_Work order_.
Reproduce every line of the material below exactly. No pictures belong in the copy.

_Provided data_.
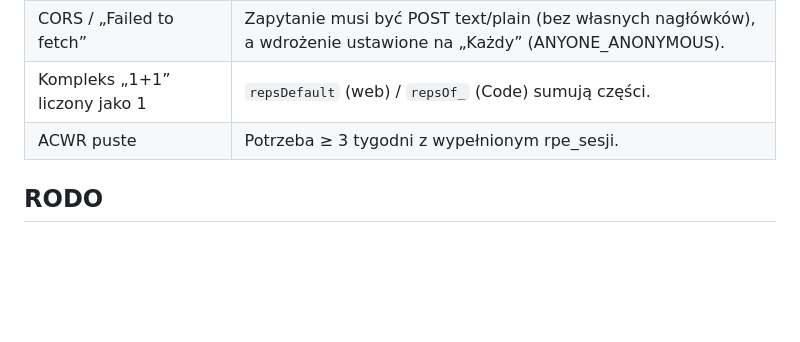
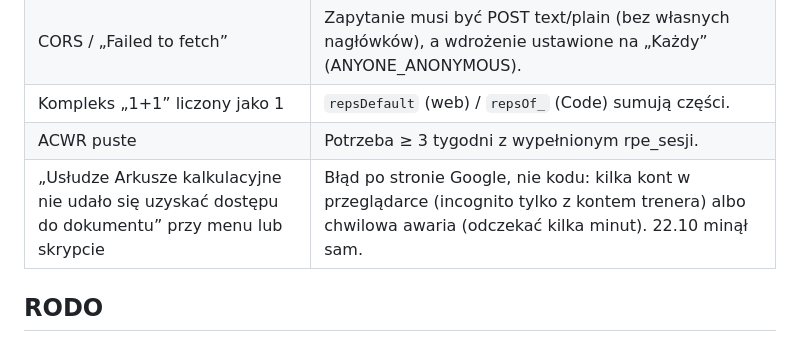
Before and after one commit to likegreekgod/trening, a Markdown page: CLAUDE.md, the part around the change. GitHub-like rendering; blank space fills up the shorter version.

Commit message:
CLAUDE.md: znana pułapka – błąd dostępu do arkusza po stronie Google
Co-Authored-By: Claude Opus 5.5 <noreply@anthropic.com>
Claude-Session: https://claude.ai/code/session_012AfNL11nyqiZLSTWAesBvM

```diff
--- a/CLAUDE.md
+++ b/CLAUDE.md
@@ -195,6 +195,7 @@ Przy zmianie reguł dopisz scenariusz testowy (syntetyczne tygodnie) i sprawdź,
 | CORS / „Failed to fetch” | Zapytanie musi być POST text/plain (bez własnych nagłówków), a wdrożenie ustawione na „Każdy” (ANYONE_ANONYMOUS). |
 | Kompleks „1+1” liczony jako 1 | `repsDefault` (web) / `repsOf_` (Code) sumują części. |
 | ACWR puste | Potrzeba ≥ 3 tygodni z wypełnionym rpe_sesji. |
+| „Usłudze Arkusze kalkulacyjne nie udało się uzyskać dostępu do dokumentu” przy menu lub skrypcie | Błąd po stronie Google, nie kodu: kilka kont w przeglądarce (incognito tylko z kontem trenera) albo chwilowa awaria (odczekać kilka minut). 22.10 minął sam. |
 
 ## RODO
 
```
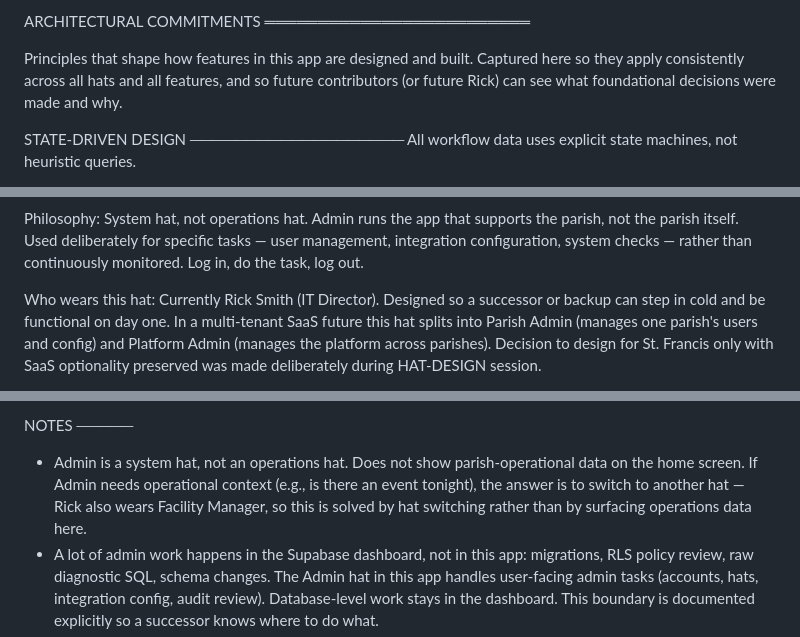
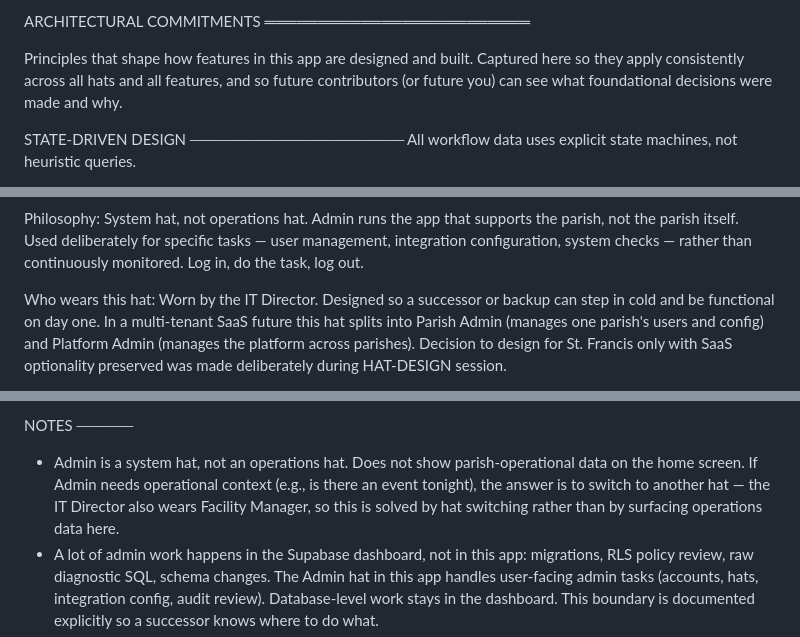
Before and after one commit to rsmithsfds-4979/st-francis-facilities, a Markdown page: supabase/HAT-DESIGN.md, 3 parts joined by grey strips. Drawn GitHub-style.

Commit message:
Standardize on role-based naming throughout HAT-DESIGN.md
Co-Authored-By: Claude Opus 4.7 (1M context) <noreply@anthropic.com>

```diff
--- a/supabase/HAT-DESIGN.md
+++ b/supabase/HAT-DESIGN.md
@@ -17,7 +17,7 @@ ARCHITECTURAL COMMITMENTS
 
 Principles that shape how features in this app are designed and built.
 Captured here so they apply consistently across all hats and all features,
-and so future contributors (or future Rick) can see what foundational
+and so future contributors (or future you) can see what foundational
 decisions were made and why.
 
 STATE-DRIVEN DESIGN
@@ -296,7 +296,7 @@ specific tasks — user management, integration configuration, system
 checks — rather than continuously monitored. Log in, do the task, log
 out.
 
-Who wears this hat: Currently Rick Smith (IT Director). Designed so a
+Who wears this hat: Worn by the IT Director. Designed so a
 successor or backup can step in cold and be functional on day one. In a
 multi-tenant SaaS future this hat splits into Parish Admin (manages one
 parish's users and config) and Platform Admin (manages the platform
@@ -351,8 +351,8 @@ NOTES
 - Admin is a system hat, not an operations hat. Does not show
   parish-operational data on the home screen. If Admin needs operational
   context (e.g., is there an event tonight), the answer is to switch to
-  another hat — Rick also wears Facility Manager, so this is solved by
-  hat switching rather than by surfacing operations data here.
+  another hat — the IT Director also wears Facility Manager, so this is
+  solved by hat switching rather than by surfacing operations data here.
 - A lot of admin work happens in the Supabase dashboard, not in this app:
   migrations, RLS policy review, raw diagnostic SQL, schema changes. The
   Admin hat in this app handles user-facing admin tasks (accounts, hats,
```
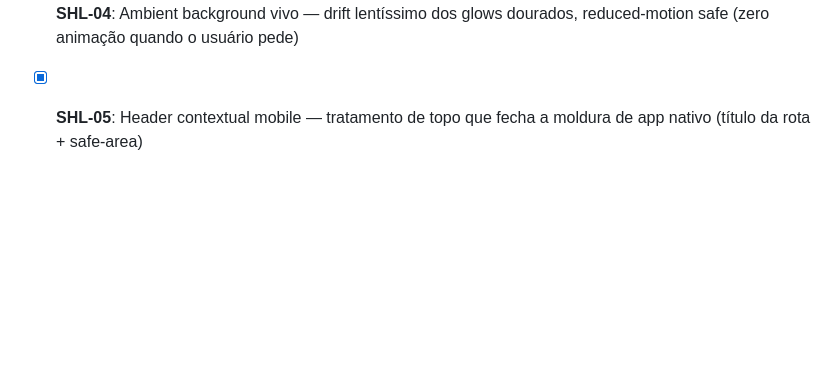
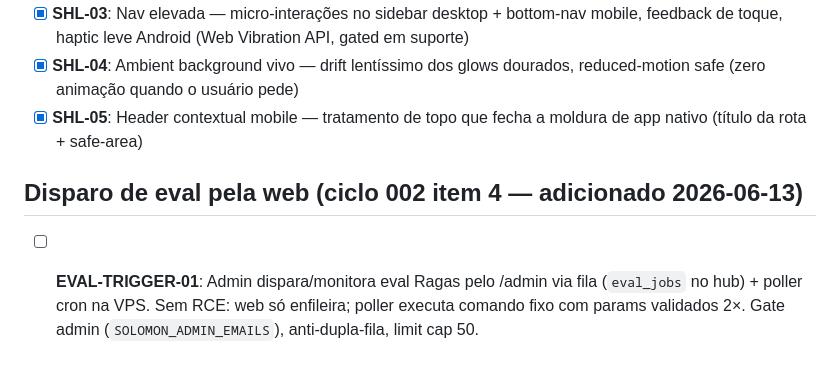
Before and after one commit to RENATOVIEIRA10/SOLOMON-, a Markdown page: .planning/REQUIREMENTS.md, the part around the change. Drawn GitHub-style; blank space fills up the shorter version.

Commit message:
docs(09): plano + requirement disparo de eval pela web (ciclo 002 item 4)

```diff
--- a/.planning/REQUIREMENTS.md
+++ b/.planning/REQUIREMENTS.md
@@ -112,3 +112,7 @@ Direção CEO: moderno, luxuoso, animado, concentrado — elevar o luxo atual (p
 - [x] **SHL-03**: Nav elevada — micro-interações no sidebar desktop + bottom-nav mobile, feedback de toque, haptic leve Android (Web Vibration API, gated em suporte)
 - [x] **SHL-04**: Ambient background vivo — drift lentíssimo dos glows dourados, reduced-motion safe (zero animação quando o usuário pede)
 - [x] **SHL-05**: Header contextual mobile — tratamento de topo que fecha a moldura de app nativo (título da rota + safe-area)
+
+## Disparo de eval pela web (ciclo 002 item 4 — adicionado 2026-06-13)
+
+- [ ] **EVAL-TRIGGER-01**: Admin dispara/monitora eval Ragas pelo /admin via fila (`eval_jobs` no hub) + poller cron na VPS. Sem RCE: web só enfileira; poller executa comando fixo com params validados 2×. Gate admin (`SOLOMON_ADMIN_EMAILS`), anti-dupla-fila, limit cap 50.
```
Also changed, not shown: 1 other file.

_Written response_.
Before and after one commit to likegreekgod/trening, a Markdown page: CLAUDE.md, the part around the change. GitHub-like rendering; blank space fills up the shorter version.

Commit message:
CLAUDE.md: znana pułapka – błąd dostępu do arkusza po stronie Google
Co-Authored-By: Claude Opus 5.5 <noreply@anthropic.com>
Claude-Session: https://claude.ai/code/session_012AfNL11nyqiZLSTWAesBvM

```diff
--- a/CLAUDE.md
+++ b/CLAUDE.md
@@ -195,6 +195,7 @@ Przy zmianie reguł dopisz scenariusz testowy (syntetyczne tygodnie) i sprawdź,
 | CORS / „Failed to fetch” | Zapytanie musi być POST text/plain (bez własnych nagłówków), a wdrożenie ustawione na „Każdy” (ANYONE_ANONYMOUS). |
 | Kompleks „1+1” liczony jako 1 | `repsDefault` (web) / `repsOf_` (Code) sumują części. |
 | ACWR puste | Potrzeba ≥ 3 tygodni z wypełnionym rpe_sesji. |
+| „Usłudze Arkusze kalkulacyjne nie udało się uzyskać dostępu do dokumentu” przy menu lub skrypcie | Błąd po stronie Google, nie kodu: kilka kont w przeglądarce (incognito tylko z kontem trenera) albo chwilowa awaria (odczekać kilka minut). 22.10 minął sam. |
 
 ## RODO
 
```
Before and after one commit to rsmithsfds-4979/st-francis-facilities, a Markdown page: supabase/HAT-DESIGN.md, 3 parts joined by grey strips. Drawn GitHub-style.

Commit message:
Standardize on role-based naming throughout HAT-DESIGN.md
Co-Authored-By: Claude Opus 4.7 (1M context) <noreply@anthropic.com>

```diff
--- a/supabase/HAT-DESIGN.md
+++ b/supabase/HAT-DESIGN.md
@@ -17,7 +17,7 @@ ARCHITECTURAL COMMITMENTS
 
 Principles that shape how features in this app are designed and built.
 Captured here so they apply consistently across all hats and all features,
-and so future contributors (or future Rick) can see what foundational
+and so future contributors (or future you) can see what foundational
 decisions were made and why.
 
 STATE-DRIVEN DESIGN
@@ -296,7 +296,7 @@ specific tasks — user management, integration configuration, system
 checks — rather than continuously monitored. Log in, do the task, log
 out.
 
-Who wears this hat: Currently Rick Smith (IT Director). Designed so a
+Who wears this hat: Worn by the IT Director. Designed so a
 successor or backup can step in cold and be functional on day one. In a
 multi-tenant SaaS future this hat splits into Parish Admin (manages one
 parish's users and config) and Platform Admin (manages the platform
@@ -351,8 +351,8 @@ NOTES
 - Admin is a system hat, not an operations hat. Does not show
   parish-operational data on the home screen. If Admin needs operational
   context (e.g., is there an event tonight), the answer is to switch to
-  another hat — Rick also wears Facility Manager, so this is solved by
-  hat switching rather than by surfacing operations data here.
+  another hat — the IT Director also wears Facility Manager, so this is
+  solved by hat switching rather than by surfacing operations data here.
 - A lot of admin work happens in the Supabase dashboard, not in this app:
   migrations, RLS policy review, raw diagnostic SQL, schema changes. The
   Admin hat in this app handles user-facing admin tasks (accounts, hats,
```
Before and after one commit to RENATOVIEIRA10/SOLOMON-, a Markdown page: .planning/REQUIREMENTS.md, the part around the change. Drawn GitHub-style; blank space fills up the shorter version.

Commit message:
docs(09): plano + requirement disparo de eval pela web (ciclo 002 item 4)

```diff
--- a/.planning/REQUIREMENTS.md
+++ b/.planning/REQUIREMENTS.md
@@ -112,3 +112,7 @@ Direção CEO: moderno, luxuoso, animado, concentrado — elevar o luxo atual (p
 - [x] **SHL-03**: Nav elevada — micro-interações no sidebar desktop + bottom-nav mobile, feedback de toque, haptic leve Android (Web Vibration API, gated em suporte)
 - [x] **SHL-04**: Ambient background vivo — drift lentíssimo dos glows dourados, reduced-motion safe (zero animação quando o usuário pede)
 - [x] **SHL-05**: Header contextual mobile — tratamento de topo que fecha a moldura de app nativo (título da rota + safe-area)
+
+## Disparo de eval pela web (ciclo 002 item 4 — adicionado 2026-06-13)
+
+- [ ] **EVAL-TRIGGER-01**: Admin dispara/monitora eval Ragas pelo /admin via fila (`eval_jobs` no hub) + poller cron na VPS. Sem RCE: web só enfileira; poller executa comando fixo com params validados 2×. Gate admin (`SOLOMON_ADMIN_EMAILS`), anti-dupla-fila, limit cap 50.
```
Also changed, not shown: 1 other file.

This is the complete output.